Lyrics — 6
The band's label has promoted them as a 'from the roots' small-town band who have worked hard to get to where they are. While this is true, their lyrics seem to be overdoing that theme a little. While I'm sure they have struggled a lot, almost all of the album's lyrics seem to be about sadness and struggle, which just seems to me like they're trying a bit too hard. Of course it's a massive improvement on the totally random nonsense of 'Apologize For Nothing's lyrics, as these lyrics actually make sense and have a context. They're really just average lyrics on overused topics, but there are certainly some lines that impress when they're put along to music, particularly in 'Home' where the heartfelt delivery brings the story of Bobaflex's touring to life.

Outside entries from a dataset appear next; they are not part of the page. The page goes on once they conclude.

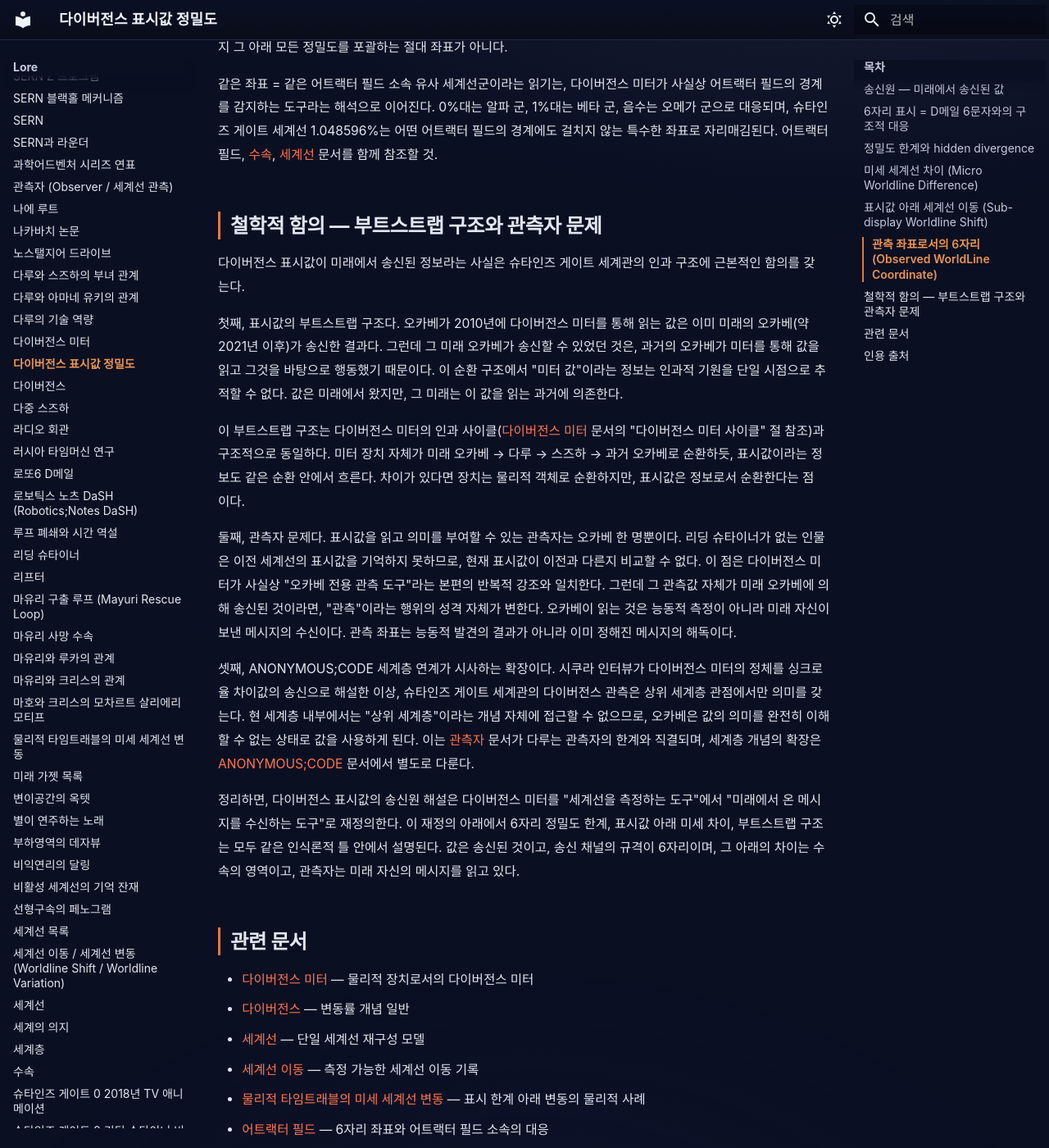
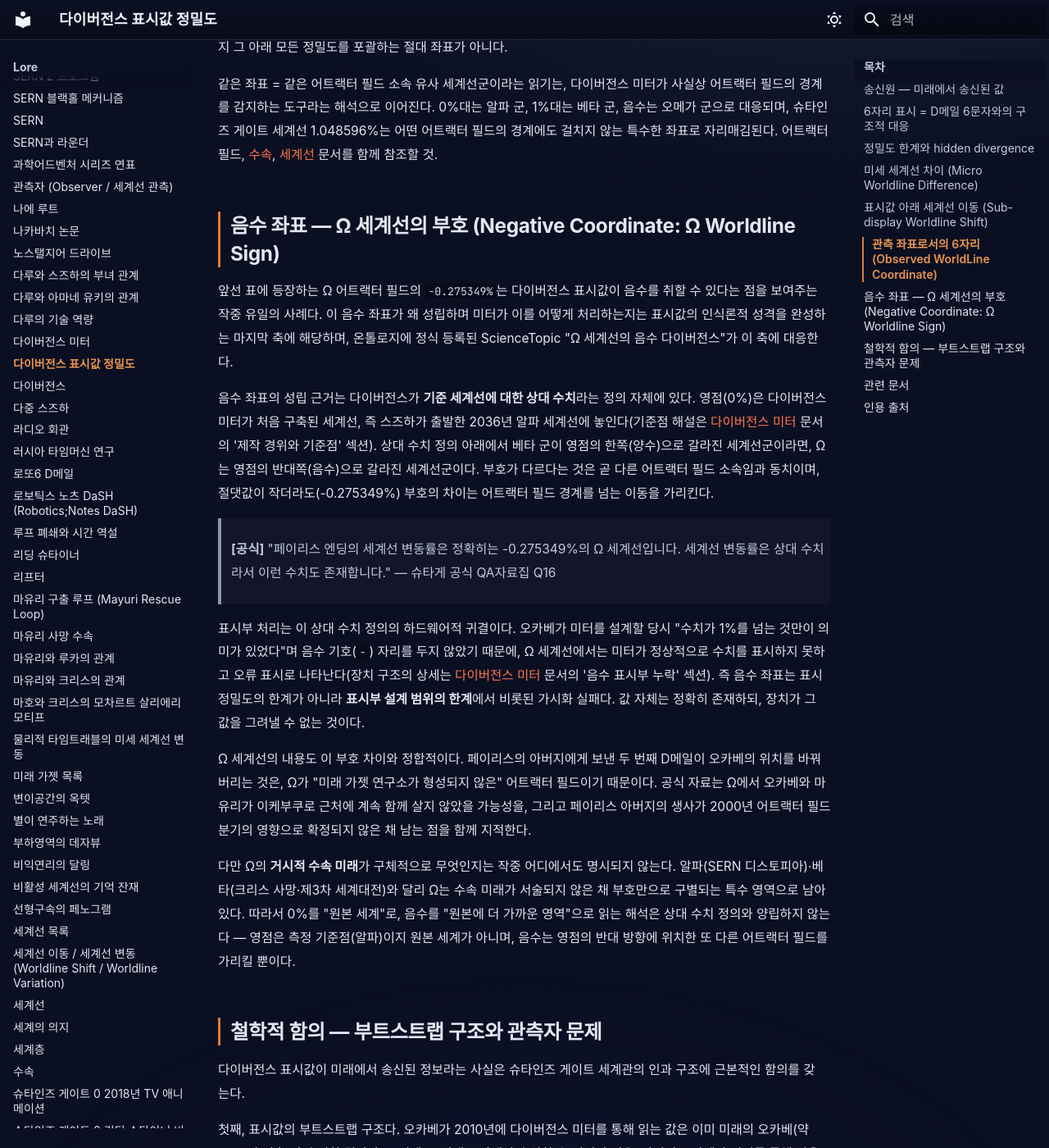
Before and after one commit to sgwiki/sgwiki.github.io, an MkDocs documentation site: the page built from wiki/lore/다이버전스-표시값-정밀도.md, in a window 1280 px wide and 1400 px high, scrolled down 6461 px. Shown: the whole window at 82% size. Built offline with MkDocs 1.6.1 and Material for MkDocs 9.7.7, drawn with Linux system fonts in a browser that asks for light colours; some web fonts are replaced.

Commit message:
feat(wiki): 다이버전스-표시값-정밀도 — P10 a05be6e9 패치 적용

```diff
--- a/wiki/lore/다이버전스-표시값-정밀도.md
+++ b/wiki/lore/다이버전스-표시값-정밀도.md
@@ -118,6 +118,20 @@ description: "다이버전스 표시값의 송신원과 정밀도 한계(Diverge
 
 같은 좌표 = 같은 어트랙터 필드 소속 유사 세계선군이라는 읽기는, 다이버전스 미터가 사실상 어트랙터 필드의 경계를 감지하는 도구라는 해석으로 이어진다. 0%대는 알파 군, 1%대는 베타 군, 음수는 오메가 군으로 대응되며, 슈타인즈 게이트 세계선 1.048596%는 어떤 어트랙터 필드의 경계에도 걸치지 않는 특수한 좌표로 자리매김된다. 어트랙터 필드, [수속](수속.md), [세계선](세계선.md) 문서를 함께 참조할 것.
 
+## 음수 좌표 — Ω 세계선의 부호 (Negative Coordinate: Ω Worldline Sign)
+
+앞선 표에 등장하는 Ω 어트랙터 필드의 `-0.275349%`는 다이버전스 표시값이 음수를 취할 수 있다는 점을 보여주는 작중 유일의 사례다. 이 음수 좌표가 왜 성립하며 미터가 이를 어떻게 처리하는지는 표시값의 인식론적 성격을 완성하는 마지막 축에 해당하며, 온톨로지에 정식 등록된 ScienceTopic "Ω 세계선의 음수 다이버전스"가 이 축에 대응한다.
+
+음수 좌표의 성립 근거는 다이버전스가 **기준 세계선에 대한 상대 수치**라는 정의 자체에 있다. 영점(0%)은 다이버전스 미터가 처음 구축된 세계선, 즉 스즈하가 출발한 2036년 알파 세계선에 놓인다(기준점 해설은 [다이버전스 미터](다이버전스-미터.md) 문서의 '제작 경위와 기준점' 섹션). 상대 수치 정의 아래에서 베타 군이 영점의 한쪽(양수)으로 갈라진 세계선군이라면, Ω는 영점의 반대쪽(음수)으로 갈라진 세계선군이다. 부호가 다르다는 것은 곧 다른 어트랙터 필드 소속임과 동치이며, 절댓값이 작더라도(-0.275349%) 부호의 차이는 어트랙터 필드 경계를 넘는 이동을 가리킨다.
+
+> **[공식]** "페이리스 엔딩의 세계선 변동률은 정확히는 -0.275349%의 Ω 세계선입니다. 세계선 변동률은 상대 수치라서 이런 수치도 존재합니다." — 슈타게 공식 QA자료집 Q16
+
+표시부 처리는 이 상대 수치 정의의 하드웨어적 귀결이다. 오카베가 미터를 설계할 당시 "수치가 1%를 넘는 것만이 의미가 있었다"며 음수 기호(`-`) 자리를 두지 않았기 때문에, Ω 세계선에서는 미터가 정상적으로 수치를 표시하지 못하고 오류 표시로 나타난다(장치 구조의 상세는 [다이버전스 미터](다이버전스-미터.md) 문서의 '음수 표시부 누락' 섹션). 즉 음수 좌표는 표시 정밀도의 한계가 아니라 **표시부 설계 범위의 한계**에서 비롯된 가시화 실패다. 값 자체는 정확히 존재하되, 장치가 그 값을 그려낼 수 없는 것이다.
+
+Ω 세계선의 내용도 이 부호 차이와 정합적이다. 페이리스의 아버지에게 보낸 두 번째 D메일이 오카베의 위치를 바꿔 버리는 것은, Ω가 "미래 가젯 연구소가 형성되지 않은" 어트랙터 필드이기 때문이다. 공식 자료는 Ω에서 오카베와 마유리가 이케부쿠로 근처에 계속 함께 살지 않았을 가능성을, 그리고 페이리스 아버지의 생사가 2000년 어트랙터 필드 분기의 영향으로 확정되지 않은 채 남는 점을 함께 지적한다.
+
+다만 Ω의 **거시적 수속 미래**가 구체적으로 무엇인지는 작중 어디에서도 명시되지 않는다. 알파(SERN 디스토피아)·베타(크리스 사망·제3차 세계대전)와 달리 Ω는 수속 미래가 서술되지 않은 채 부호만으로 구별되는 특수 영역으로 남아 있다. 따라서 0%를 "원본 세계"로, 음수를 "원본에 더 가까운 영역"으로 읽는 해석은 상대 수치 정의와 양립하지 않는다 — 영점은 측정 기준점(알파)이지 원본 세계가 아니며, 음수는 영점의 반대 방향에 위치한 또 다른 어트랙터 필드를 가리킬 뿐이다.
+
 ## 철학적 함의 — 부트스트랩 구조와 관측자 문제
 
 다이버전스 표시값이 미래에서 송신된 정보라는 사실은 슈타인즈 게이트 세계관의 인과 구조에 근본적인 함의를 갖는다.
```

Overall Impression — 8
I'm glad that Bobaflex have made this album because this will get their name out there and may end their struggle which they seem to endlessly talk about. If they can continue making albums of this quality they will get somewhere in the music community and if they improve at this rate for a while they could churn out some truly classic albums. Whether or not that's going to happen nobody can guess but I certainly hope they continue to grow. Regardless of the future 'Tales From Dirt Town' is a fun listen and certainly worth your attention, especially if you've already judged Bobaflex on their last material. You may be pleasantly surprised by the quality and musical sensibility they've found this time.